▶ [Material supplied]
[Start of section]
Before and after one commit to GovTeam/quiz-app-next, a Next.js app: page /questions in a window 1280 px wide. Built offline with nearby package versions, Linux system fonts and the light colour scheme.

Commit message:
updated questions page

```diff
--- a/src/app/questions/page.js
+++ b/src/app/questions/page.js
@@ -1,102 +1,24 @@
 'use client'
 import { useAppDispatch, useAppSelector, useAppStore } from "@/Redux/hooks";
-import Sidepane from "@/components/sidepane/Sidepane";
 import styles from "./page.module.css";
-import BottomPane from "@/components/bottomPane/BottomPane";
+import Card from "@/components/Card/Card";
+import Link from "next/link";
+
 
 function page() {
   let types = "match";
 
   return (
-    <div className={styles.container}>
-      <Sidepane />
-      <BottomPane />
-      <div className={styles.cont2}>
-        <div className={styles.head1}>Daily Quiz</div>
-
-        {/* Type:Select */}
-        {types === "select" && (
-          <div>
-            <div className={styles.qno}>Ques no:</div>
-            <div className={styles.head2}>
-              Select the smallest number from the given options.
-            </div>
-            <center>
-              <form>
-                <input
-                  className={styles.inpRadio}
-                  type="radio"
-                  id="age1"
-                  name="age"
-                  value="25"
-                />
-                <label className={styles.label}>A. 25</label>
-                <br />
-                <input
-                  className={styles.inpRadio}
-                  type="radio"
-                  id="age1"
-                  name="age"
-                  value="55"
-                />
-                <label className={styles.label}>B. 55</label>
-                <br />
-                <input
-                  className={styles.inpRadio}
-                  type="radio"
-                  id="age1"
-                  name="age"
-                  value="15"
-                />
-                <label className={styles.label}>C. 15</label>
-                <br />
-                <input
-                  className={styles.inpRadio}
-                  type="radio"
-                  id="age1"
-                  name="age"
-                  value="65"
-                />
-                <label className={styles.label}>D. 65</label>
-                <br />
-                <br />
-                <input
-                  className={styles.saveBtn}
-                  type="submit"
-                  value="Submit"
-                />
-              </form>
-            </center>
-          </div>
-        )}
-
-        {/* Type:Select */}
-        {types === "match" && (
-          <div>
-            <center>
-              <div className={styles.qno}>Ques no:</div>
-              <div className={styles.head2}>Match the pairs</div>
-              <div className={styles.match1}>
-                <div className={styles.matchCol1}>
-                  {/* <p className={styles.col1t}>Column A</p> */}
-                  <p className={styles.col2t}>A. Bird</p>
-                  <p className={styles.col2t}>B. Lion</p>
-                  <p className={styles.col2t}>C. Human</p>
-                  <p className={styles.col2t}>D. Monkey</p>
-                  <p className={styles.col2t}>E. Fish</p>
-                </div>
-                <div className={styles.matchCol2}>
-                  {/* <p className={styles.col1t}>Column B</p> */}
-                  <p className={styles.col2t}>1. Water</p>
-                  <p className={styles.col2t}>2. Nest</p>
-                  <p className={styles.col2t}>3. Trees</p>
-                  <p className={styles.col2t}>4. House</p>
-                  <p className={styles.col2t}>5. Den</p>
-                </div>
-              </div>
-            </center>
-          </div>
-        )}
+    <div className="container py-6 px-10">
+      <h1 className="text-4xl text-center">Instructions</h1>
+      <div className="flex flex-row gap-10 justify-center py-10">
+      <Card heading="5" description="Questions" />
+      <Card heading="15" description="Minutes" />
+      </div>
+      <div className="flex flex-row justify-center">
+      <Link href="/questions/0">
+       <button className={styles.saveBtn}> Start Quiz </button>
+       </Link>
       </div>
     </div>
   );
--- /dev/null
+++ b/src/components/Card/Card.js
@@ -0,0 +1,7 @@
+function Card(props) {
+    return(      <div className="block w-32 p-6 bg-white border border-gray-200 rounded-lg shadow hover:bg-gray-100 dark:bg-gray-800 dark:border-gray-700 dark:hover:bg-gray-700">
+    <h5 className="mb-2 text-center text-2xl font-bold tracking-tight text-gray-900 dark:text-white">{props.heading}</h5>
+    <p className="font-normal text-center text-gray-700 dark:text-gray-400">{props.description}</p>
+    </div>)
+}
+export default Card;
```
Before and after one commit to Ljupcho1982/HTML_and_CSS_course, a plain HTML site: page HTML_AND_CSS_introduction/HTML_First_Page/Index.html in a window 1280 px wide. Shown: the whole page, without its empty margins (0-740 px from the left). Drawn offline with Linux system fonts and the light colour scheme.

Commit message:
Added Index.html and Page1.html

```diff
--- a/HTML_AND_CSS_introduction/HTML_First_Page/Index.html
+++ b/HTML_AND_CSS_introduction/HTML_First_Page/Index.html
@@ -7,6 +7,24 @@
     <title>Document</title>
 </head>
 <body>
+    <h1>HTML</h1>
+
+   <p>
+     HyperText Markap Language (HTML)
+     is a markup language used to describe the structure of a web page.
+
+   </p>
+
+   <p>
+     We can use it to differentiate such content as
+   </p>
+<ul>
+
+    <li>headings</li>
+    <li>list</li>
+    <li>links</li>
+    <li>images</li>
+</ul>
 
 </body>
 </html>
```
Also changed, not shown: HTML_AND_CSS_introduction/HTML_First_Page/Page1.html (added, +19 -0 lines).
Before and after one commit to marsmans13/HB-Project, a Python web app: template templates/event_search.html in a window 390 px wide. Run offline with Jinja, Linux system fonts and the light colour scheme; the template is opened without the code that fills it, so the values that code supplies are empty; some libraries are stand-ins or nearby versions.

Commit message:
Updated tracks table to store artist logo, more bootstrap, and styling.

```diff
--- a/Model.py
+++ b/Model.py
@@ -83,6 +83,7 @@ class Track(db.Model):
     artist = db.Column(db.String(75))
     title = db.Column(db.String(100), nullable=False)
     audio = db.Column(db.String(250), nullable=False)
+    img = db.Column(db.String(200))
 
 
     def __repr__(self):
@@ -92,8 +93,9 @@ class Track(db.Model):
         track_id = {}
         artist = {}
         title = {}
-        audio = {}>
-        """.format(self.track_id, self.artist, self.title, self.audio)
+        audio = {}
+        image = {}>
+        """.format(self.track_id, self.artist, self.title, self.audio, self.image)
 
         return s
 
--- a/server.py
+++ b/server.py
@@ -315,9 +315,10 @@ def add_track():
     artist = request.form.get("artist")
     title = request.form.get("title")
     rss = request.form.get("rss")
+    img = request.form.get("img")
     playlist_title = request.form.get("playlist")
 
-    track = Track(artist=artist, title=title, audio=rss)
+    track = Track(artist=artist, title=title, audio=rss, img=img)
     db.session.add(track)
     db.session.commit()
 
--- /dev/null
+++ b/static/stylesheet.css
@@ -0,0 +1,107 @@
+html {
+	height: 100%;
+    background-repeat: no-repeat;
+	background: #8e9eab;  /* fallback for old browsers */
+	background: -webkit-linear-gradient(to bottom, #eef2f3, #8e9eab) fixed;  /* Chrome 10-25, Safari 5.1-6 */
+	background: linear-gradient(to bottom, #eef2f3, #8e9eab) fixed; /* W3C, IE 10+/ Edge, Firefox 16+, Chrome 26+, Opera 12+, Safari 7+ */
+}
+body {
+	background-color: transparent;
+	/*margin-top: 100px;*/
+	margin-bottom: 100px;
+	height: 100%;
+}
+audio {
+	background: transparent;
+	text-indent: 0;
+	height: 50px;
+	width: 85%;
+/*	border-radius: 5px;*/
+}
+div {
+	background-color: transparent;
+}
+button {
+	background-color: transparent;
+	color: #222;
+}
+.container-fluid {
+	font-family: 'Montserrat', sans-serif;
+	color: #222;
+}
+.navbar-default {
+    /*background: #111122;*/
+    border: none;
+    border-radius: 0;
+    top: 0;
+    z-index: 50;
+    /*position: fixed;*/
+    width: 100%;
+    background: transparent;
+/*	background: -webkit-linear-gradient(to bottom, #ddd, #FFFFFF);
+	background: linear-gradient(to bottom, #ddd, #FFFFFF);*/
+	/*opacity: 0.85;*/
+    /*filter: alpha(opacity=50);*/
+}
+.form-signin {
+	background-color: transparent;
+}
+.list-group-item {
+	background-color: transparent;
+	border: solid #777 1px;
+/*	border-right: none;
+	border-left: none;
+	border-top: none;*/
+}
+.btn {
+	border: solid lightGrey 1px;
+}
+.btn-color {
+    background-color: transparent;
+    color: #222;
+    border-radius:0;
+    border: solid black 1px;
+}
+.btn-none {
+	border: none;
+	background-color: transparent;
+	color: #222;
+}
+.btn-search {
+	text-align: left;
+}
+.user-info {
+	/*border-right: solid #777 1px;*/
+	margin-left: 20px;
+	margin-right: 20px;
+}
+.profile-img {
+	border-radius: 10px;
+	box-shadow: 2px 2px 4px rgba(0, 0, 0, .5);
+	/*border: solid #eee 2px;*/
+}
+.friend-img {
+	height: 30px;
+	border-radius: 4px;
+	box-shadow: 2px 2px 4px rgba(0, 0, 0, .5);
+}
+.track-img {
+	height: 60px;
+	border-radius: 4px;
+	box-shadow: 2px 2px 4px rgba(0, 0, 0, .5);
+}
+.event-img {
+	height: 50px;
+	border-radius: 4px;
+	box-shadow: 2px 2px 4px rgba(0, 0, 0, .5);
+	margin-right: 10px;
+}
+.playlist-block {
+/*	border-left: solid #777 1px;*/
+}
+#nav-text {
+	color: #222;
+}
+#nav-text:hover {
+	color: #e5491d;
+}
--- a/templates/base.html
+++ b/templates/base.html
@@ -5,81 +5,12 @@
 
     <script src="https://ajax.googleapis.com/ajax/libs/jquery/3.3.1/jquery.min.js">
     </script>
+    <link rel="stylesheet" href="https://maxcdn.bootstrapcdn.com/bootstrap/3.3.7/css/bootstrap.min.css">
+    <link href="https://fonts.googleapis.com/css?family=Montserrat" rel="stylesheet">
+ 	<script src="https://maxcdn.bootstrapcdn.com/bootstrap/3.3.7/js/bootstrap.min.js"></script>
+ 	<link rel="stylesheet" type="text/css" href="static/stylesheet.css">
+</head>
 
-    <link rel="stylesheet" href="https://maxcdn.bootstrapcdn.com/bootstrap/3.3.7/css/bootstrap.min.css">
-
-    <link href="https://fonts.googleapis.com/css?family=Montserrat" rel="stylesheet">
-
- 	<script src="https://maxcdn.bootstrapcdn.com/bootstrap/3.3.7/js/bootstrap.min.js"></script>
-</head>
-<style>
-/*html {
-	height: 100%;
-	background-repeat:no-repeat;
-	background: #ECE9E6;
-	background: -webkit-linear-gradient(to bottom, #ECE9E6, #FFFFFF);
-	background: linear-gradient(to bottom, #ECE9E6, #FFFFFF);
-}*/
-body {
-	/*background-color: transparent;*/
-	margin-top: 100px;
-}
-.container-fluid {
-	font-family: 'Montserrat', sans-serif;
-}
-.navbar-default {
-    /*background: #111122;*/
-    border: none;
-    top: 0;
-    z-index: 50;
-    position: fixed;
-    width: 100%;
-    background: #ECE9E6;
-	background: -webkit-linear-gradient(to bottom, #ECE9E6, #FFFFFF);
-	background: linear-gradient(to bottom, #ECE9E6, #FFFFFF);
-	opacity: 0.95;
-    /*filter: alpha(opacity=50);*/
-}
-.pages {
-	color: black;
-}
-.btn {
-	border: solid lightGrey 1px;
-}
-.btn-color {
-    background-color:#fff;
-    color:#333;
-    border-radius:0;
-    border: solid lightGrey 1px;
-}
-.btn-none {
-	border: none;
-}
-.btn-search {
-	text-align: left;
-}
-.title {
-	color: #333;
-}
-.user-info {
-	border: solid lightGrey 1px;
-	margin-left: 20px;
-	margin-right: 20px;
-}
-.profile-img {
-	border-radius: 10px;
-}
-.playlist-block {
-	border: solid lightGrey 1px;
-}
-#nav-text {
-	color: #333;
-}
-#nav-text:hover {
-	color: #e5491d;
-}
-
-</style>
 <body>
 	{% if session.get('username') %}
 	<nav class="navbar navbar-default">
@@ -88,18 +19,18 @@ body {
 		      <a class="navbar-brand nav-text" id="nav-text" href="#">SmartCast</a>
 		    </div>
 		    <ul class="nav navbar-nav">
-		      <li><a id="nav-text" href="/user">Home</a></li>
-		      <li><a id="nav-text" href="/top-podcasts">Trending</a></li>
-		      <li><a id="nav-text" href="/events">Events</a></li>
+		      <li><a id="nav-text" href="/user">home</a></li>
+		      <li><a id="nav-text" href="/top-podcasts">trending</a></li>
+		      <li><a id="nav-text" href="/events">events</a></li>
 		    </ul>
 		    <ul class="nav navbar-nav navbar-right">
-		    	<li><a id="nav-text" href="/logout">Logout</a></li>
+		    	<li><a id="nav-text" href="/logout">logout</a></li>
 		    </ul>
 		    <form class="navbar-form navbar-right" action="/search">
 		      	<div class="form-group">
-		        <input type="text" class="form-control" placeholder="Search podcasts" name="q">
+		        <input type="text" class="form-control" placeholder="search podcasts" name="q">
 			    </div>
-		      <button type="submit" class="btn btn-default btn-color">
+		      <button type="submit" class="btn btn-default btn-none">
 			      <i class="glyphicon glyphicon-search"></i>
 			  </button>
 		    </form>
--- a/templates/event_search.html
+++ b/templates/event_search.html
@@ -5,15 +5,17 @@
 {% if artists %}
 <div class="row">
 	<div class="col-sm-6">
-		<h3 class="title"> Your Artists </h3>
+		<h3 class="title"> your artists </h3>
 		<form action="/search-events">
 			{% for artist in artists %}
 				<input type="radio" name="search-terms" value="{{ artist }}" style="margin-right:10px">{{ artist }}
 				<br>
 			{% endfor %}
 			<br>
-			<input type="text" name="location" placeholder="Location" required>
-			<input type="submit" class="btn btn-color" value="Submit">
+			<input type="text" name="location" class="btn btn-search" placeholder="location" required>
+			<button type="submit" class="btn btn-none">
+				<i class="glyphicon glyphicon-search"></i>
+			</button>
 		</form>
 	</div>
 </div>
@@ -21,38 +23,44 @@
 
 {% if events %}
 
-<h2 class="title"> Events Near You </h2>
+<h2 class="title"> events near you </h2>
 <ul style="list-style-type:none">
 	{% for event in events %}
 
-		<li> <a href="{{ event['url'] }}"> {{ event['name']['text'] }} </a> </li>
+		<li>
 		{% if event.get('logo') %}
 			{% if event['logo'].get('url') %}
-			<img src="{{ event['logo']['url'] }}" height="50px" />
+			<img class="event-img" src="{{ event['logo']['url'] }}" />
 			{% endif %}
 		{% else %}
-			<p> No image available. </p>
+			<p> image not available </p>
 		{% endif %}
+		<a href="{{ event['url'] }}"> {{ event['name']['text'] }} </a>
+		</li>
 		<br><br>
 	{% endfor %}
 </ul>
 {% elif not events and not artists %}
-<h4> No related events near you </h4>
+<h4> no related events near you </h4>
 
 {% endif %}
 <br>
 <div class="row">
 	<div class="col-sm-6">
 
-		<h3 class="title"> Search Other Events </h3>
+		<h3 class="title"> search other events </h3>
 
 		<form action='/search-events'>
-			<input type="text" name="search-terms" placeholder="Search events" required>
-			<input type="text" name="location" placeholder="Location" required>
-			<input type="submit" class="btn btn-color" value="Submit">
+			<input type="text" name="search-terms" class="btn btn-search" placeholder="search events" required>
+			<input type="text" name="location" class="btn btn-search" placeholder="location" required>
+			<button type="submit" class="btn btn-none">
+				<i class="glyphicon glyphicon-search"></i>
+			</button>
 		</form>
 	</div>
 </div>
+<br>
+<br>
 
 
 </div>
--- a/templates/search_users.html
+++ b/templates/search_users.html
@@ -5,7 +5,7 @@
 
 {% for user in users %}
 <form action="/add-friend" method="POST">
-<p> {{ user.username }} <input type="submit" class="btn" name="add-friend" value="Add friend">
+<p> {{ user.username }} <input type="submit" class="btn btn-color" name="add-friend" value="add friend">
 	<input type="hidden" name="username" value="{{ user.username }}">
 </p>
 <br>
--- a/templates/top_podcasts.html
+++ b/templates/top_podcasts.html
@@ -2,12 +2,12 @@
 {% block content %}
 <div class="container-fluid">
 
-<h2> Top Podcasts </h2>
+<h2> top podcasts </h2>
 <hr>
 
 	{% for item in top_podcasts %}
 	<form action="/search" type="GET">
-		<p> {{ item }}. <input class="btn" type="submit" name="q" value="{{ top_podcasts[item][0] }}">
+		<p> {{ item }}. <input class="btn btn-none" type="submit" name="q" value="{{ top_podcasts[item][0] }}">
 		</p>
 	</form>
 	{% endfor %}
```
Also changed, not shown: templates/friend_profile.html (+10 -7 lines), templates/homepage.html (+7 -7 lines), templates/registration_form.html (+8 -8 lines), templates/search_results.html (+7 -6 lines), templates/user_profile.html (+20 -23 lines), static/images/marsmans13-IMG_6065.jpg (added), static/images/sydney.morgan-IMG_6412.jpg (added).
[End of section]
▶ [Problem details]
Look through the entries above and report each line where the string "gradient" occurs.

▶ [Answer to this task]
+	background: -webkit-linear-gradient(to bottom, #eef2f3, #8e9eab) fixed;  /* Chrome 10-25, Safari 5.1-6 */
+	background: linear-gradient(to bottom, #eef2f3, #8e9eab) fixed; /* W3C, IE 10+/ Edge, Firefox 16+, Chrome 26+, Opera 12+, Safari 7+ */
+/*	background: -webkit-linear-gradient(to bottom, #ddd, #FFFFFF);
+	background: linear-gradient(to bottom, #ddd, #FFFFFF);*/
-	background: -webkit-linear-gradient(to bottom, #ECE9E6, #FFFFFF);
-	background: linear-gradient(to bottom, #ECE9E6, #FFFFFF);
-	background: -webkit-linear-gradient(to bottom, #ECE9E6, #FFFFFF);
-	background: linear-gradient(to bottom, #ECE9E6, #FFFFFF);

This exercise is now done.